Problem statement. For each line in the records that contains "Volume", make a copy.

______________________________

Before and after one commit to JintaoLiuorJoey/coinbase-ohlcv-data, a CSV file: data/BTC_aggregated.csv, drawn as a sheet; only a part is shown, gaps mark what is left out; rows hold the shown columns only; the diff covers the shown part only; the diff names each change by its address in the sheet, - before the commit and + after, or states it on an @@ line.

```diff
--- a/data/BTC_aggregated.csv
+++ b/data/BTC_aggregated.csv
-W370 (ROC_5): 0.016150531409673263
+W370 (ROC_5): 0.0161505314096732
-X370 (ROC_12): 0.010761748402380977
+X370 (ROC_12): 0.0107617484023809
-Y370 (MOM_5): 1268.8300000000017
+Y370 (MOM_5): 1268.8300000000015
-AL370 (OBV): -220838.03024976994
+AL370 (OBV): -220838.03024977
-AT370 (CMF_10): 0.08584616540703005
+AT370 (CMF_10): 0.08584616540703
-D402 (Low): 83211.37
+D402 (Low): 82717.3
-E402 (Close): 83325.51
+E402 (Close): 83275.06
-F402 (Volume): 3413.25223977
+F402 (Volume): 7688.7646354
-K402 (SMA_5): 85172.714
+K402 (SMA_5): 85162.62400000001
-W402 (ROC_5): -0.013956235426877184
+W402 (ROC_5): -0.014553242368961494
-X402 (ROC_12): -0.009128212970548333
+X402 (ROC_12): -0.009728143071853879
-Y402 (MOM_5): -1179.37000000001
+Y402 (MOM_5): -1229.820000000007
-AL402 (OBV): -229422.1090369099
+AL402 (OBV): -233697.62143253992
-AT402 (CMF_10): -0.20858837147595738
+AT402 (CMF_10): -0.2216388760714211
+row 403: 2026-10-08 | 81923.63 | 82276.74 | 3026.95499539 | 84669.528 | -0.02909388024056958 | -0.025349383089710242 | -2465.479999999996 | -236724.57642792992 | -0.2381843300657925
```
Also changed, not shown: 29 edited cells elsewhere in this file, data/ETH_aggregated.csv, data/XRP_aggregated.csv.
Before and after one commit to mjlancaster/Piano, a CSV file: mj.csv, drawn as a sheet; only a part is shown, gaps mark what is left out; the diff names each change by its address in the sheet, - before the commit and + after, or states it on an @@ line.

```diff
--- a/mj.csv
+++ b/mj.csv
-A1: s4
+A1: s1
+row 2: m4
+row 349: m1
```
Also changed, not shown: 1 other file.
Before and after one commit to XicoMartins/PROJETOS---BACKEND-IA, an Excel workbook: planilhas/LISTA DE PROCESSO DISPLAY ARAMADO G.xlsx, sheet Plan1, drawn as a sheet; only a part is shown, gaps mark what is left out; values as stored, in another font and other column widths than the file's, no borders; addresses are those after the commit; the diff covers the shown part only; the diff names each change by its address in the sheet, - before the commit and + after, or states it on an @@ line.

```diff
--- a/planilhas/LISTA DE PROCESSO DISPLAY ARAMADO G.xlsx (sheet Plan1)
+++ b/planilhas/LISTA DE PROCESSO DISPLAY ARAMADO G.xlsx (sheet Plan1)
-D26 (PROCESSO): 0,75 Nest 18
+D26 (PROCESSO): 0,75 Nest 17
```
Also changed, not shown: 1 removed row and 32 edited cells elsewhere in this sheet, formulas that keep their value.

______________________________

Result of the task.
-F402 (Volume): 3413.25223977
+F402 (Volume): 7688.7646354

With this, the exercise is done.